--- AIM OF THE TASK ---
Each entry has to be given again in its exact wording, and no picture may appear in the result.

(Modification records)

BEGIN

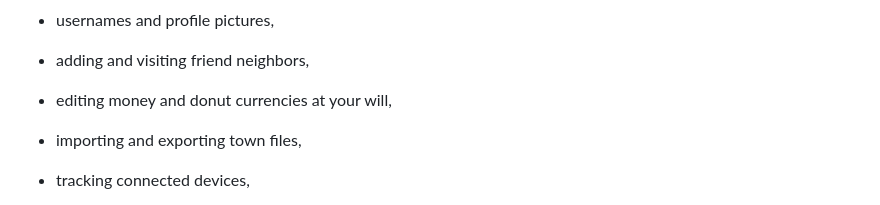
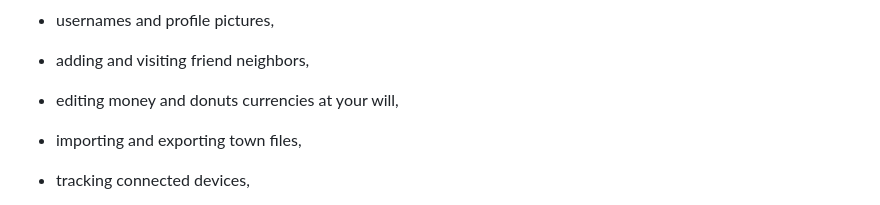
Before and after one commit to al1sant0s/springfield, a Markdown page: README.md, the part around the change. Rendered like a GitHub page.

```diff
--- a/README.md
+++ b/README.md
@@ -40,7 +40,7 @@ Among all its features, it includes support for:
 
 - adding and visiting friend neighbors,
 
-- editing money and donut currencies at your will,
+- editing money and donuts currencies at your will,
 
 - importing and exporting town files,
 
```
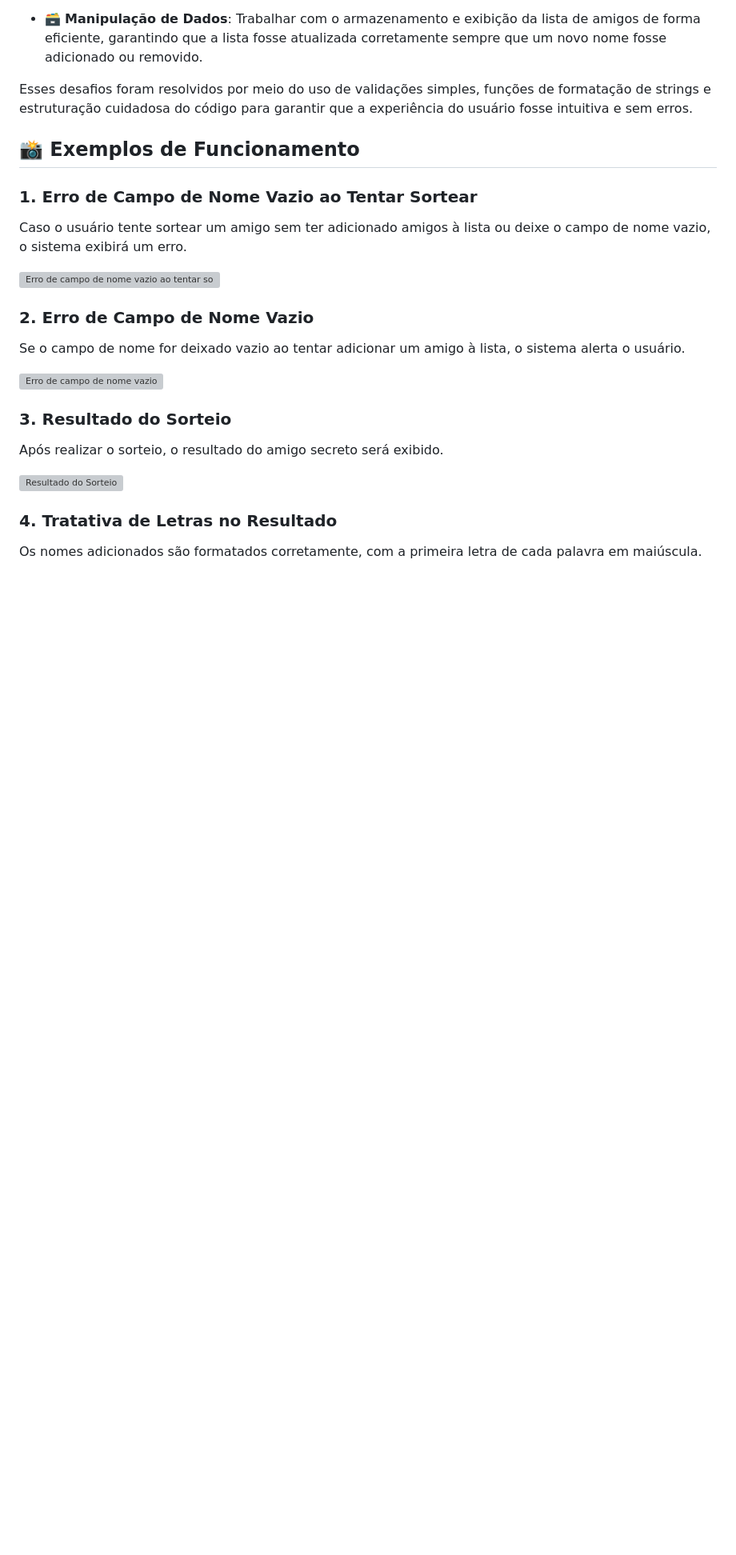
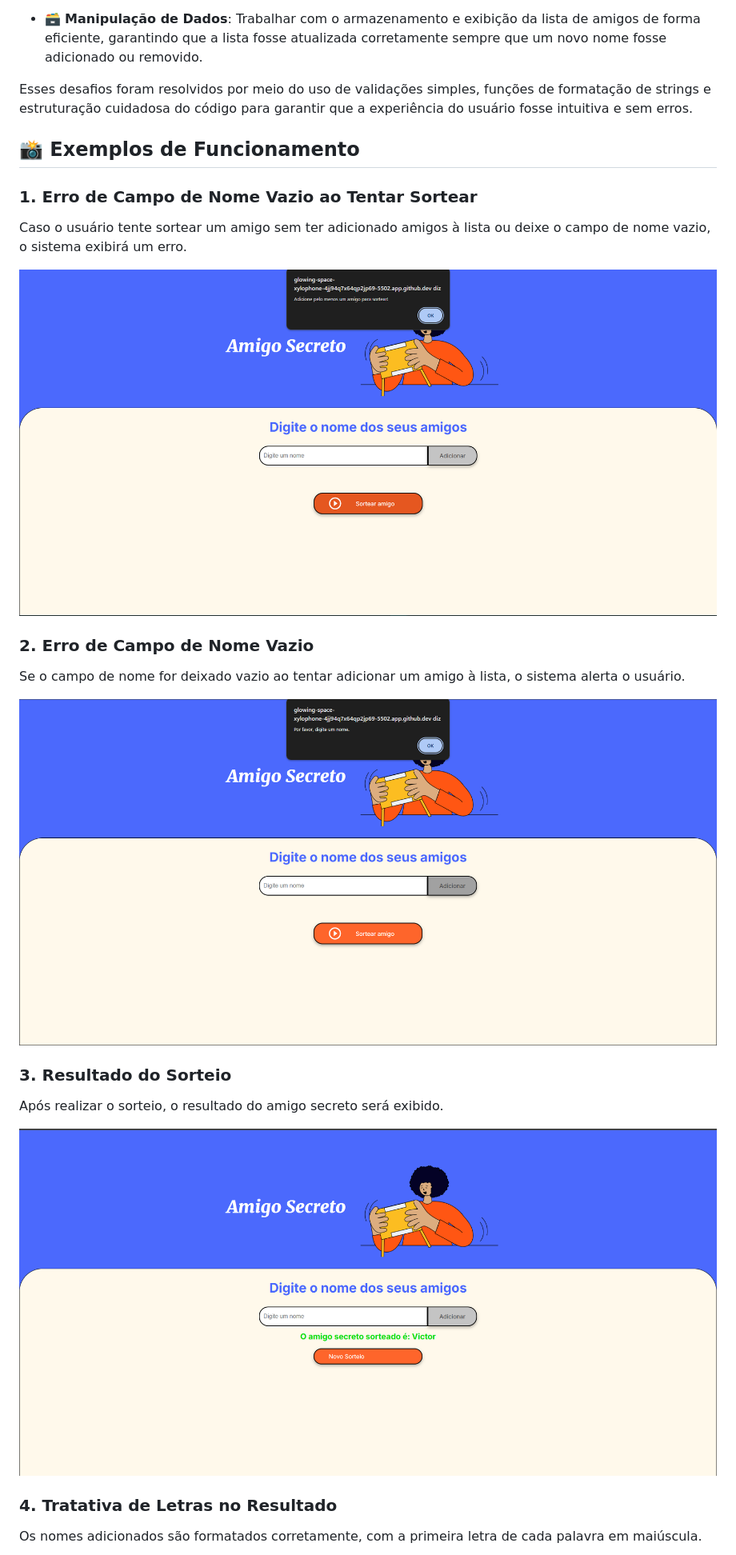
Before and after one commit to OLIVEIRA028/ONE---Oracle-Next-Education, a Markdown page: README.md, the part around one of its changes. Shown at 80% size. Drawn GitHub-style; blank space fills up the shorter version; grey boxes are pictures that could not be loaded.

Commit message:
ONE---Oracle-Next-Education

```diff
--- a/README.md
+++ b/README.md
@@ -48,17 +48,17 @@ Esses desafios foram resolvidos por meio do uso de validações simples, funçõ
 ### 1. **Erro de Campo de Nome Vazio ao Tentar Sortear**
 Caso o usuário tente sortear um amigo sem ter adicionado amigos à lista ou deixe o campo de nome vazio, o sistema exibirá um erro.
 
-![Erro de campo de nome vazio ao tentar sortear](https://github.com/OLIVEIRA028/ONE---Oracle-Next-Education/img_README/Erro%20de%20campo%20de%20nome%20vazio%20ao%20tentar%20sortear.png)
+![Erro de campo de nome vazio ao tentar sortear](img_README/Erro%20de%20campo%20de%20nome%20vazio%20ao%20tentar%20sortear.png)
 
 ### 2. **Erro de Campo de Nome Vazio**
 Se o campo de nome for deixado vazio ao tentar adicionar um amigo à lista, o sistema alerta o usuário.
 
-![Erro de campo de nome vazio](https://github.com/OLIVEIRA028/ONE---Oracle-Next-Education/img_README/Erro%20de%20campo%20de%20nome%20vazio.png)
+![Erro de campo de nome vazio](img_README/Erro%20de%20campo%20de%20nome%20vazio.png)
 
 ### 3. **Resultado do Sorteio**
 Após realizar o sorteio, o resultado do amigo secreto será exibido.
 
-![Resultado do Sorteio](https://github.com/OLIVEIRA028/ONE---Oracle-Next-Education/img_README/Resultado%20do%20Sorteio.png)
+![Resultado do Sorteio](img_README/Resultado%20do%20Sorteio.png)
 
 ### 4. **Tratativa de Letras no Resultado**
 Os nomes adicionados são formatados corretamente, com a primeira letra de cada palavra em maiúscula.
```
Also changed, not shown: other parts of README.md (+2 -2 lines).
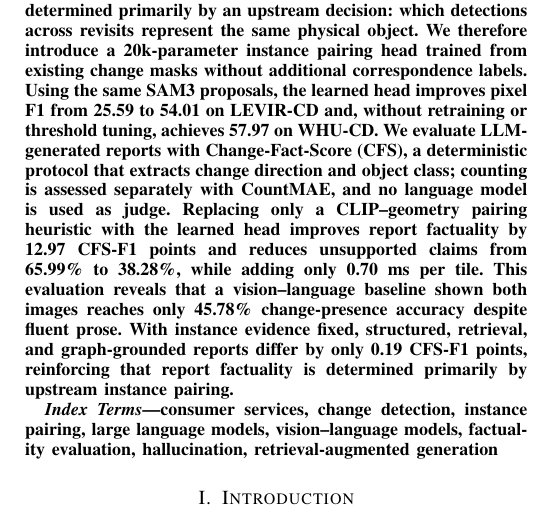
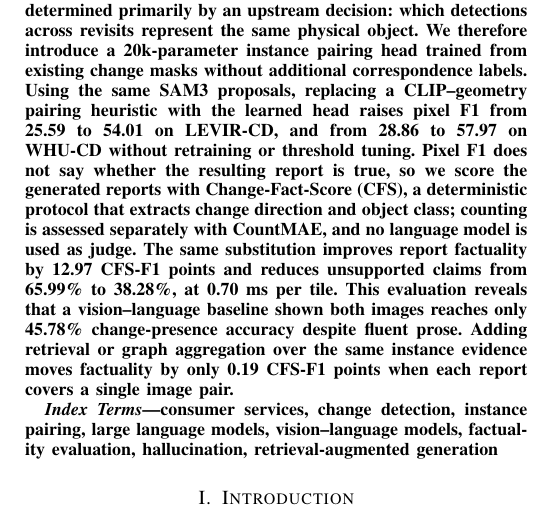
Before and after one commit to Parkdev22222/multi-source-intelligent-system, a LaTeX paper (paper/main.tex, which reads paper/sections/abstract.tex): part of one column of page 1 of 6, cut so that both start at the same text. Compiled offline with pdfLaTeX; a missing font is replaced by an installed copy or a similar font; a LaTeX package or settings file that is missing is left out.

Commit message:
Make the abstract's pairing result one experiment, not two
Four problems, all in the last third of the abstract.

The controlled substitution was introduced twice. "improves pixel F1
from 25.59" and "Replacing only a CLIP-geometry pairing heuristic with
the learned head" are the same swap measured at two levels, but the
first left 25.59 unnamed, so the reader only learns what it was two
sentences later, after a metric definition has come between them. The
heuristic is now named where it first appears and the report sentence
picks it up as "the same substitution" -- which is the paper's shape:
one intervention, two levels of measurement.

The two datasets were not parallel: a delta for LEVIR-CD, a bare number
for WHU-CD, leaving its baseline unstated. Both are deltas now, using
the macro that already held it.

Nothing bridged pixel F1 to CFS; the metric definition simply appeared.
"Pixel F1 does not say whether the resulting report is true" says why a
report-level metric is needed, in the same breath as introducing it.

The closing sentence claimed the null "reinforc[ed]" that pairing
determines factuality. It does not: a null among grounding variants
rules out a rival explanation, and the evidence for the positive claim
is the swap two sentences earlier, which the abstract had already
stated. Worse, it listed "structured" among the conditions that barely
differ, when structuring the raw dump into an inventory is the step that
earns 3.1 points (45.28 to 48.37) and retrieval and graph aggregation
are what add nothing on top of it. And unqualified it contradicts our
own neighborhood-level table, where the conditions differ by 9 points.
It now reports what was measured, scoped to single-pair reports, and
lets the contrast with 12.97 do its own work.

Six pages.

Co-Authored-By: Claude Opus 5 <noreply@anthropic.com>
Claude-Session: https://claude.ai/code/session_01Uzd5z5zjzi4ZxCrgX4PyRf

```diff
--- a/paper/sections/abstract.tex
+++ b/paper/sections/abstract.tex
@@ -6,17 +6,19 @@ determined primarily by an upstream decision: which detections across revisits
 represent the same physical object. We therefore introduce a
 \HeadParamsRound-parameter instance
 pairing head trained from existing change masks without additional
-correspondence labels. Using the same SAM3 proposals, the learned head improves
-pixel F1 from \EOneHeuristicFOne{} to \EOnePixelFOne{} on LEVIR-CD and, without
-retraining or threshold tuning, achieves \ETwoPixelFOne{} on WHU-CD. We evaluate
-LLM-generated reports with Change-Fact-Score (CFS), a deterministic protocol
-that extracts change direction and object class; counting is assessed separately with
-CountMAE, and no language model is used as judge. Replacing only a
-CLIP--geometry pairing heuristic with the learned head improves report
-factuality by \EFiveGain{} CFS-F1 points and reduces unsupported claims from
-\EFiveHeuristicHal\% to \EFiveLearnedHal\%, while adding only
-\ESixHeadDelta~ms per tile. This evaluation reveals that a vision--language baseline shown both
-images reaches only \EFourVLMChgAcc\% change-presence accuracy despite fluent
-prose. With instance evidence fixed, structured, retrieval, and graph-grounded
-reports differ by only \EFourLadderExactSpread{} CFS-F1 points, reinforcing
-that report factuality is determined primarily by upstream instance pairing.
+correspondence labels. Using the same SAM3 proposals, replacing a
+CLIP--geometry pairing heuristic with the learned head raises pixel F1 from
+\EOneHeuristicFOne{} to \EOnePixelFOne{} on LEVIR-CD, and from
+\ETwoHeuristicFOne{} to \ETwoPixelFOne{} on WHU-CD without retraining or
+threshold tuning. Pixel F1 does not say whether the resulting report is true, so
+we score the generated reports with Change-Fact-Score (CFS), a deterministic
+protocol that extracts change direction and object class; counting is assessed
+separately with CountMAE, and no language model is used as judge. The same
+substitution improves report factuality by \EFiveGain{} CFS-F1 points and
+reduces unsupported claims from \EFiveHeuristicHal\% to \EFiveLearnedHal\%, at
+\ESixHeadDelta~ms per tile. This evaluation reveals that a vision--language
+baseline shown both images reaches only \EFourVLMChgAcc\% change-presence
+accuracy despite fluent prose. Adding retrieval or graph aggregation over the
+same instance evidence moves factuality by only
+\EFourLadderExactSpread{} CFS-F1 points when each report covers a single image
+pair.
```
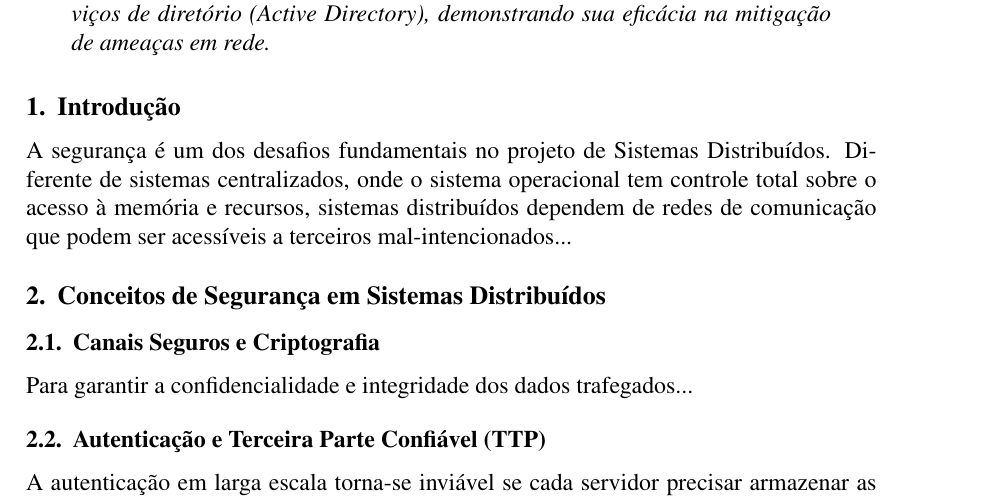
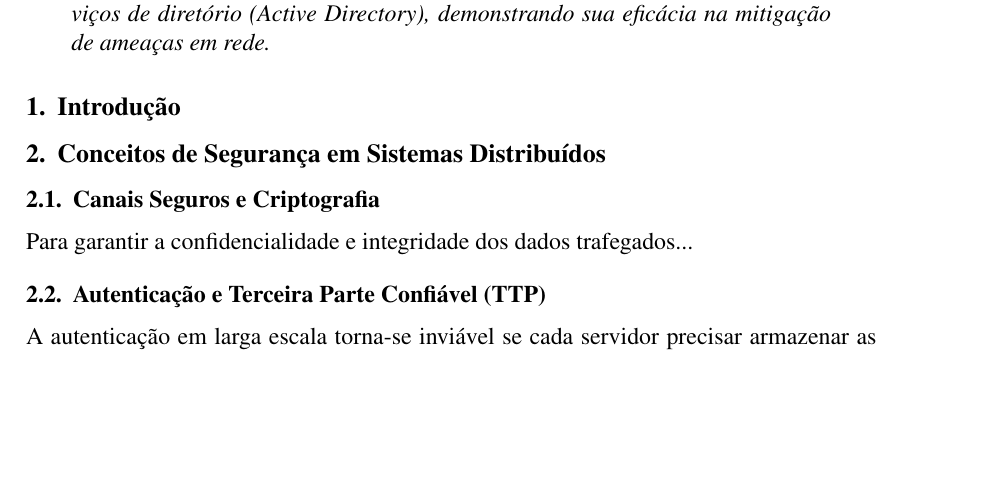
Before and after one commit to luiz-fleite/artigo-final-sistemas-distribuidos, a LaTeX paper (main.tex): part of page 1 of 2, cut so that both start at the same text, the shorter picture padded with empty space. Compiled offline with pdfLaTeX.

Commit message:
2 de fev. de 2026, 19:09

```diff
--- a/main.tex
+++ b/main.tex
@@ -51,8 +51,6 @@
 % 2. O Problema: Como provar quem você é (autenticação) para um servidor remoto sem enviar sua senha pela rede, onde ela poderia ser interceptada (sniffing)?
 % 3. A Solução proposta: O uso de criptografia e protocolos de autenticação robustos, especificamente o Kerberos.
 % 4. Objetivo do trabalho: Analisar a arquitetura do Kerberos e sua aplicação prática.
-
-A segurança é um dos desafios fundamentais no projeto de Sistemas Distribuídos. Diferente de sistemas centralizados, onde o sistema operacional tem controle total sobre o acesso à memória e recursos, sistemas distribuídos dependem de redes de comunicação que podem ser acessíveis a terceiros mal-intencionados...
 
 
 % SEÇÃO 2: FUNDAMENTAÇÃO TEÓRICA
```
Also changed, not shown: main.pdf.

END

--- REPLY TO THE TASK ---
Before and after one commit to al1sant0s/springfield, a Markdown page: README.md, the part around the change. Rendered like a GitHub page.

```diff
--- a/README.md
+++ b/README.md
@@ -40,7 +40,7 @@ Among all its features, it includes support for:
 
 - adding and visiting friend neighbors,
 
-- editing money and donut currencies at your will,
+- editing money and donuts currencies at your will,
 
 - importing and exporting town files,
 
```
Before and after one commit to OLIVEIRA028/ONE---Oracle-Next-Education, a Markdown page: README.md, the part around one of its changes. Shown at 80% size. Drawn GitHub-style; blank space fills up the shorter version; grey boxes are pictures that could not be loaded.

Commit message:
ONE---Oracle-Next-Education

```diff
--- a/README.md
+++ b/README.md
@@ -48,17 +48,17 @@ Esses desafios foram resolvidos por meio do uso de validações simples, funçõ
 ### 1. **Erro de Campo de Nome Vazio ao Tentar Sortear**
 Caso o usuário tente sortear um amigo sem ter adicionado amigos à lista ou deixe o campo de nome vazio, o sistema exibirá um erro.
 
-![Erro de campo de nome vazio ao tentar sortear](https://github.com/OLIVEIRA028/ONE---Oracle-Next-Education/img_README/Erro%20de%20campo%20de%20nome%20vazio%20ao%20tentar%20sortear.png)
+![Erro de campo de nome vazio ao tentar sortear](img_README/Erro%20de%20campo%20de%20nome%20vazio%20ao%20tentar%20sortear.png)
 
 ### 2. **Erro de Campo de Nome Vazio**
 Se o campo de nome for deixado vazio ao tentar adicionar um amigo à lista, o sistema alerta o usuário.
 
-![Erro de campo de nome vazio](https://github.com/OLIVEIRA028/ONE---Oracle-Next-Education/img_README/Erro%20de%20campo%20de%20nome%20vazio.png)
+![Erro de campo de nome vazio](img_README/Erro%20de%20campo%20de%20nome%20vazio.png)
 
 ### 3. **Resultado do Sorteio**
 Após realizar o sorteio, o resultado do amigo secreto será exibido.
 
-![Resultado do Sorteio](https://github.com/OLIVEIRA028/ONE---Oracle-Next-Education/img_README/Resultado%20do%20Sorteio.png)
+![Resultado do Sorteio](img_README/Resultado%20do%20Sorteio.png)
 
 ### 4. **Tratativa de Letras no Resultado**
 Os nomes adicionados são formatados corretamente, com a primeira letra de cada palavra em maiúscula.
```
Also changed, not shown: other parts of README.md (+2 -2 lines).
Before and after one commit to Parkdev22222/multi-source-intelligent-system, a LaTeX paper (paper/main.tex, which reads paper/sections/abstract.tex): part of one column of page 1 of 6, cut so that both start at the same text. Compiled offline with pdfLaTeX; a missing font is replaced by an installed copy or a similar font; a LaTeX package or settings file that is missing is left out.

Commit message:
Make the abstract's pairing result one experiment, not two
Four problems, all in the last third of the abstract.

The controlled substitution was introduced twice. "improves pixel F1
from 25.59" and "Replacing only a CLIP-geometry pairing heuristic with
the learned head" are the same swap measured at two levels, but the
first left 25.59 unnamed, so the reader only learns what it was two
sentences later, after a metric definition has come between them. The
heuristic is now named where it first appears and the report sentence
picks it up as "the same substitution" -- which is the paper's shape:
one intervention, two levels of measurement.

The two datasets were not parallel: a delta for LEVIR-CD, a bare number
for WHU-CD, leaving its baseline unstated. Both are deltas now, using
the macro that already held it.

Nothing bridged pixel F1 to CFS; the metric definition simply appeared.
"Pixel F1 does not say whether the resulting report is true" says why a
report-level metric is needed, in the same breath as introducing it.

The closing sentence claimed the null "reinforc[ed]" that pairing
determines factuality. It does not: a null among grounding variants
rules out a rival explanation, and the evidence for the positive claim
is the swap two sentences earlier, which the abstract had already
stated. Worse, it listed "structured" among the conditions that barely
differ, when structuring the raw dump into an inventory is the step that
earns 3.1 points (45.28 to 48.37) and retrieval and graph aggregation
are what add nothing on top of it. And unqualified it contradicts our
own neighborhood-level table, where the conditions differ by 9 points.
It now reports what was measured, scoped to single-pair reports, and
lets the contrast with 12.97 do its own work.

Six pages.

Co-Authored-By: Claude Opus 5 <noreply@anthropic.com>
Claude-Session: https://claude.ai/code/session_01Uzd5z5zjzi4ZxCrgX4PyRf

```diff
--- a/paper/sections/abstract.tex
+++ b/paper/sections/abstract.tex
@@ -6,17 +6,19 @@ determined primarily by an upstream decision: which detections across revisits
 represent the same physical object. We therefore introduce a
 \HeadParamsRound-parameter instance
 pairing head trained from existing change masks without additional
-correspondence labels. Using the same SAM3 proposals, the learned head improves
-pixel F1 from \EOneHeuristicFOne{} to \EOnePixelFOne{} on LEVIR-CD and, without
-retraining or threshold tuning, achieves \ETwoPixelFOne{} on WHU-CD. We evaluate
-LLM-generated reports with Change-Fact-Score (CFS), a deterministic protocol
-that extracts change direction and object class; counting is assessed separately with
-CountMAE, and no language model is used as judge. Replacing only a
-CLIP--geometry pairing heuristic with the learned head improves report
-factuality by \EFiveGain{} CFS-F1 points and reduces unsupported claims from
-\EFiveHeuristicHal\% to \EFiveLearnedHal\%, while adding only
-\ESixHeadDelta~ms per tile. This evaluation reveals that a vision--language baseline shown both
-images reaches only \EFourVLMChgAcc\% change-presence accuracy despite fluent
-prose. With instance evidence fixed, structured, retrieval, and graph-grounded
-reports differ by only \EFourLadderExactSpread{} CFS-F1 points, reinforcing
-that report factuality is determined primarily by upstream instance pairing.
+correspondence labels. Using the same SAM3 proposals, replacing a
+CLIP--geometry pairing heuristic with the learned head raises pixel F1 from
+\EOneHeuristicFOne{} to \EOnePixelFOne{} on LEVIR-CD, and from
+\ETwoHeuristicFOne{} to \ETwoPixelFOne{} on WHU-CD without retraining or
+threshold tuning. Pixel F1 does not say whether the resulting report is true, so
+we score the generated reports with Change-Fact-Score (CFS), a deterministic
+protocol that extracts change direction and object class; counting is assessed
+separately with CountMAE, and no language model is used as judge. The same
+substitution improves report factuality by \EFiveGain{} CFS-F1 points and
+reduces unsupported claims from \EFiveHeuristicHal\% to \EFiveLearnedHal\%, at
+\ESixHeadDelta~ms per tile. This evaluation reveals that a vision--language
+baseline shown both images reaches only \EFourVLMChgAcc\% change-presence
+accuracy despite fluent prose. Adding retrieval or graph aggregation over the
+same instance evidence moves factuality by only
+\EFourLadderExactSpread{} CFS-F1 points when each report covers a single image
+pair.
```
Before and after one commit to luiz-fleite/artigo-final-sistemas-distribuidos, a LaTeX paper (main.tex): part of page 1 of 2, cut so that both start at the same text, the shorter picture padded with empty space. Compiled offline with pdfLaTeX.

Commit message:
2 de fev. de 2026, 19:09

```diff
--- a/main.tex
+++ b/main.tex
@@ -51,8 +51,6 @@
 % 2. O Problema: Como provar quem você é (autenticação) para um servidor remoto sem enviar sua senha pela rede, onde ela poderia ser interceptada (sniffing)?
 % 3. A Solução proposta: O uso de criptografia e protocolos de autenticação robustos, especificamente o Kerberos.
 % 4. Objetivo do trabalho: Analisar a arquitetura do Kerberos e sua aplicação prática.
-
-A segurança é um dos desafios fundamentais no projeto de Sistemas Distribuídos. Diferente de sistemas centralizados, onde o sistema operacional tem controle total sobre o acesso à memória e recursos, sistemas distribuídos dependem de redes de comunicação que podem ser acessíveis a terceiros mal-intencionados...
 
 
 % SEÇÃO 2: FUNDAMENTAÇÃO TEÓRICA
```
Also changed, not shown: main.pdf.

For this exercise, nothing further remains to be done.